Democrats look at the lower prices paid in single-payer countries as well as the lower prices paid by Medicare in this country and come away with a very different conclusion: We could be paying much less and getting much more, but the insurance industry, at the moment, doesn’t have enough power via-a-vis hospitals and other providers.
Medicare, as the nation’s largest payer, is thus the most promising solution to health-care costs, and Medicare should be using its bargaining power to lead the private market — in particular, by persuading hospitals and other providers to make overdue, but difficult, reforms to how they deliver care.
One ongoing example is electronic health records, which were long resisted by providers, but are coming into wide use now not just because the federal government helped providers pay for them, but because Medicare is going to start docking the pay of providers who don’t use them.
Therefore, for Democrats, breaking Medicare up into a mass of competing insurers removes one of the most powerful levers available for controlling health costs. “Medicare has enormous financial leverage to drive changes in medical practice,” Sebelius said. It’s not just that they think premium support won’t work. It’s that they think it would be actively harmful to the cause of cost control, and to do it right now, when medical costs are falling and the Affordable Care Act and all its Medicare-connected cost controls is just going into full effect, would be perverse. [More]
Personally, I don't see much evidence individuals will bargain effectively with hospitals, etc. given the responsibility to do so. When I have done that and talked about it, people around me were horrified at my impudence. "How can you put a price on health?" they gasp. Well, we do it all the time, only we're not the ones with much say in the number. Perhaps if it really comes out of our pockets we might shop around, but generally we're not in much condition, mentally or physically, to engage in commercial tactics.

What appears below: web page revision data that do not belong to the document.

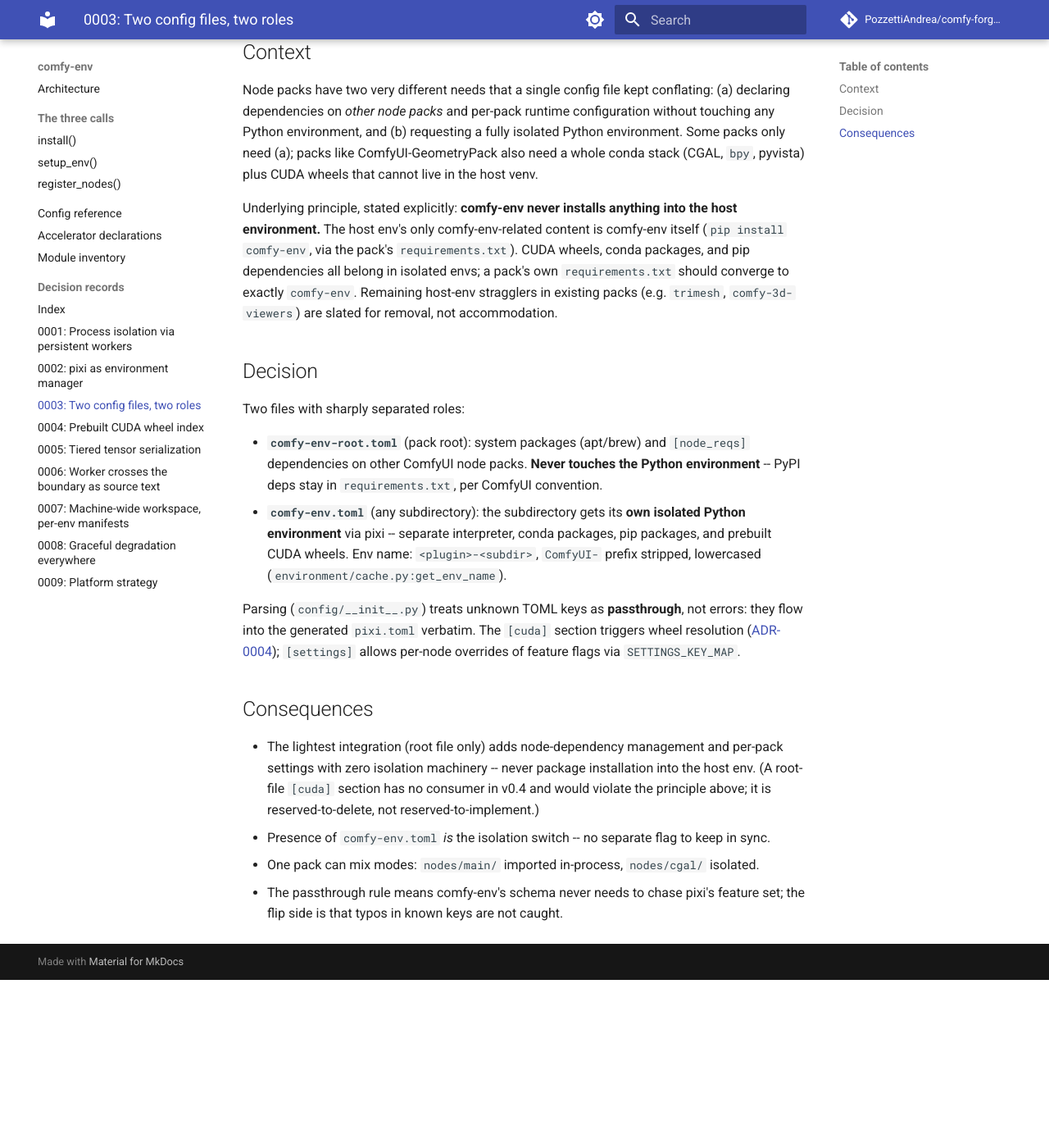
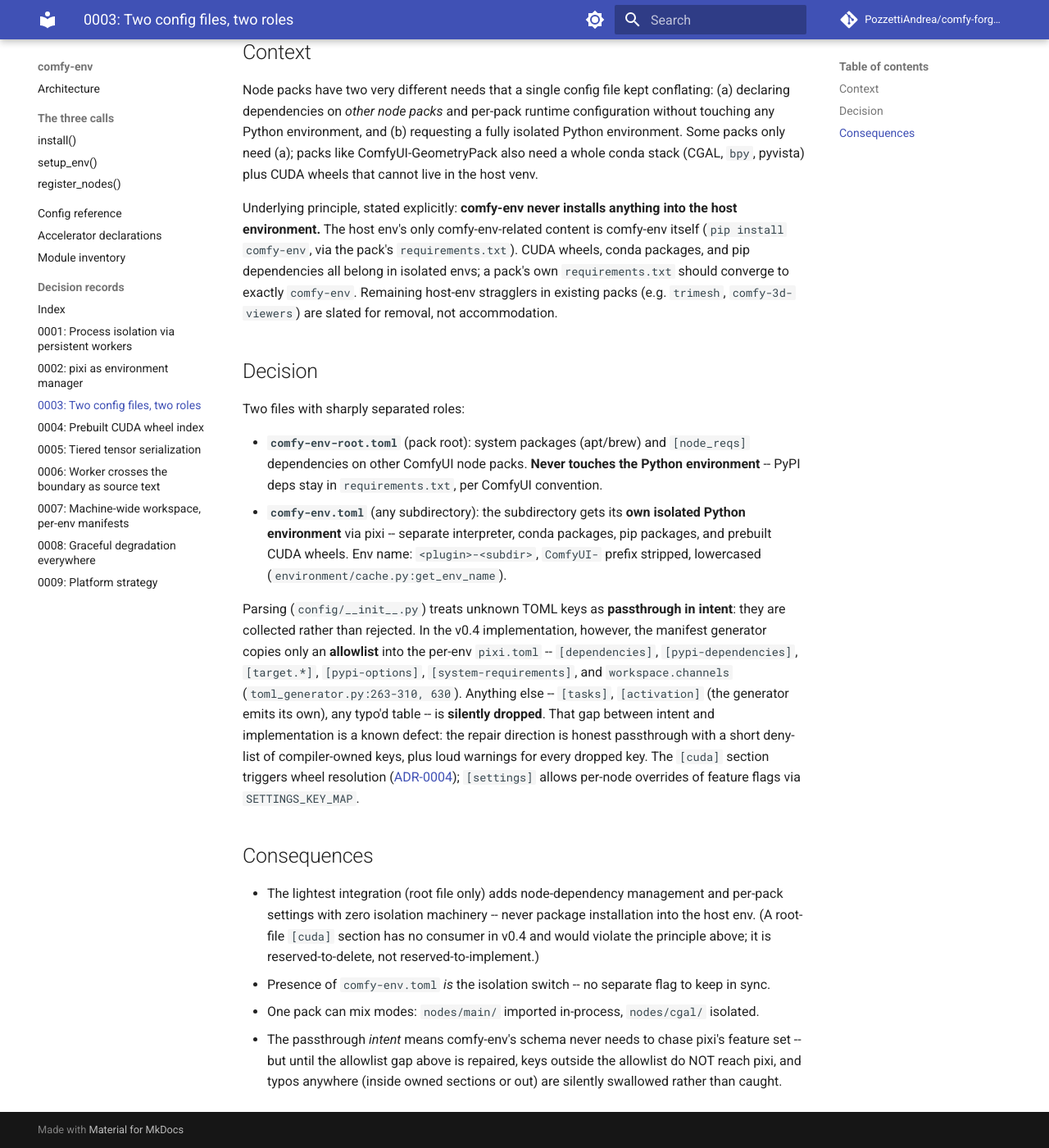
Before and after one commit to Comfy-Forge/comfy-forge-docs, an MkDocs documentation site: the page built from docs/comfy-env/adr/0003-two-config-files-with-two-roles.md, in a window 1280 px wide and 1400 px high, scrolled down 247 px. Shown: the whole window at 82% size. Built offline with MkDocs 1.6.1 and Material for MkDocs 9.7.7, drawn with Linux system fonts in a browser that asks for light colours; comment, search, counter and statistics services are not loaded; before the commit the page ends 1442 px from its top, so only the background shows below that.

Commit message:
Correct the passthrough claim: v0.4 copies an allowlist, not verbatim passthrough
ADR-0002/0003, config reference, and module inventory now state what the
generator actually does (dependencies, pypi-dependencies, target.*,
pypi-options, system-requirements, workspace.channels -- everything else
silently dropped), mark the gap as a known defect, and record the repair
direction (honest passthrough + warnings).

```diff
--- a/docs/comfy-env/adr/0003-two-config-files-with-two-roles.md
+++ b/docs/comfy-env/adr/0003-two-config-files-with-two-roles.md
@@ -33,10 +33,19 @@
   `<plugin>-<subdir>`, `ComfyUI-` prefix stripped, lowercased
   (`environment/cache.py:get_env_name`).
 
-Parsing (`config/__init__.py`) treats unknown TOML keys as **passthrough**,
-not errors: they flow into the generated `pixi.toml` verbatim. The `[cuda]`
-section triggers wheel resolution ([ADR-0004](0004-prebuilt-cuda-wheel-index.md));
-`[settings]` allows per-node overrides of feature flags via `SETTINGS_KEY_MAP`.
+Parsing (`config/__init__.py`) treats unknown TOML keys as **passthrough in
+intent**: they are collected rather than rejected. In the v0.4
+implementation, however, the manifest generator copies only an **allowlist**
+into the per-env `pixi.toml` -- `[dependencies]`, `[pypi-dependencies]`,
+`[target.*]`, `[pypi-options]`, `[system-requirements]`, and
+`workspace.channels` (`toml_generator.py:263-310, 630`). Anything else --
+`[tasks]`, `[activation]` (the generator emits its own), any typo'd table --
+is **silently dropped**. That gap between intent and implementation is a
+known defect: the repair direction is honest passthrough with a short
+deny-list of compiler-owned keys, plus loud warnings for every dropped key.
+The `[cuda]` section triggers wheel resolution
+([ADR-0004](0004-prebuilt-cuda-wheel-index.md)); `[settings]` allows
+per-node overrides of feature flags via `SETTINGS_KEY_MAP`.
 
 ## Consequences
 
@@ -49,5 +58,7 @@
   to keep in sync.
 - One pack can mix modes: `nodes/main/` imported in-process, `nodes/cgal/`
   isolated.
-- The passthrough rule means comfy-env's schema never needs to chase pixi's
-  feature set; the flip side is that typos in known keys are not caught.
+- The passthrough *intent* means comfy-env's schema never needs to chase
+  pixi's feature set -- but until the allowlist gap above is repaired, keys
+  outside the allowlist do NOT reach pixi, and typos anywhere (inside owned
+  sections or out) are silently swallowed rather than caught.
```
Also changed, not shown: docs/comfy-env/adr/0002-pixi-as-environment-manager.md (+3 -1 lines), docs/comfy-env/config.md (+10 -5 lines), docs/comfy-env/modules.md (+1 -1 lines).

Health care is not your usual consumer good, and I'm not sure applying the usual retail economics will take us to a place we want to be.